Top of Given data

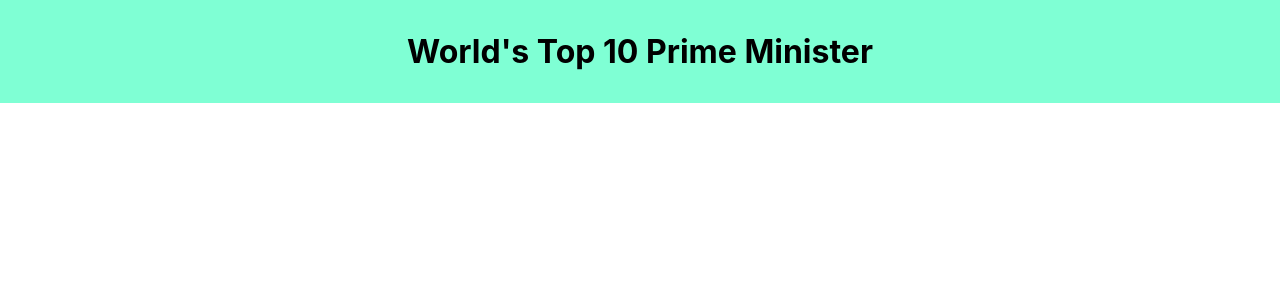
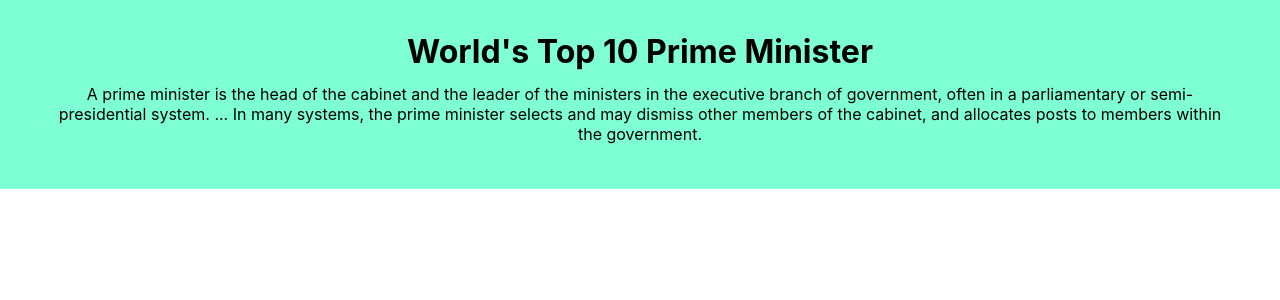
Before and after one commit to Masud8851/World-s-Famous-Prime-Mniters, a React (Create React App) app: page / in a window 1280 px wide. Shown: the top 300 px of the page. Built offline with nearby package versions, Linux system fonts and the light colour scheme.

Commit message:
Assignment 8

```diff
--- a/src/Components/Header/Header.css
+++ b/src/Components/Header/Header.css
@@ -8,3 +8,6 @@
     background-color: aquamarine;
     padding: 2rem;
 }
+p{
+    padding: .8rem;
+}
--- a/src/Components/Header/Header.js
+++ b/src/Components/Header/Header.js
@@ -6,6 +6,7 @@ const Header = () => {
         <div>
             <div className="header">
                 <h1>World's Top 10 Prime Minister</h1>
+                <p>A prime minister is the head of the cabinet and the leader of the ministers in the executive branch of government, often in a parliamentary or semi-presidential system. ... In many systems, the prime minister selects and may dismiss other members of the cabinet, and allocates posts to members within the government.</p>
             </div>
         </div>
     );
```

Bottom of Given data

• Task to carry out
Work out how many lines in the records above include the string "system", and provide that figure with no other text.

• Expected answer
2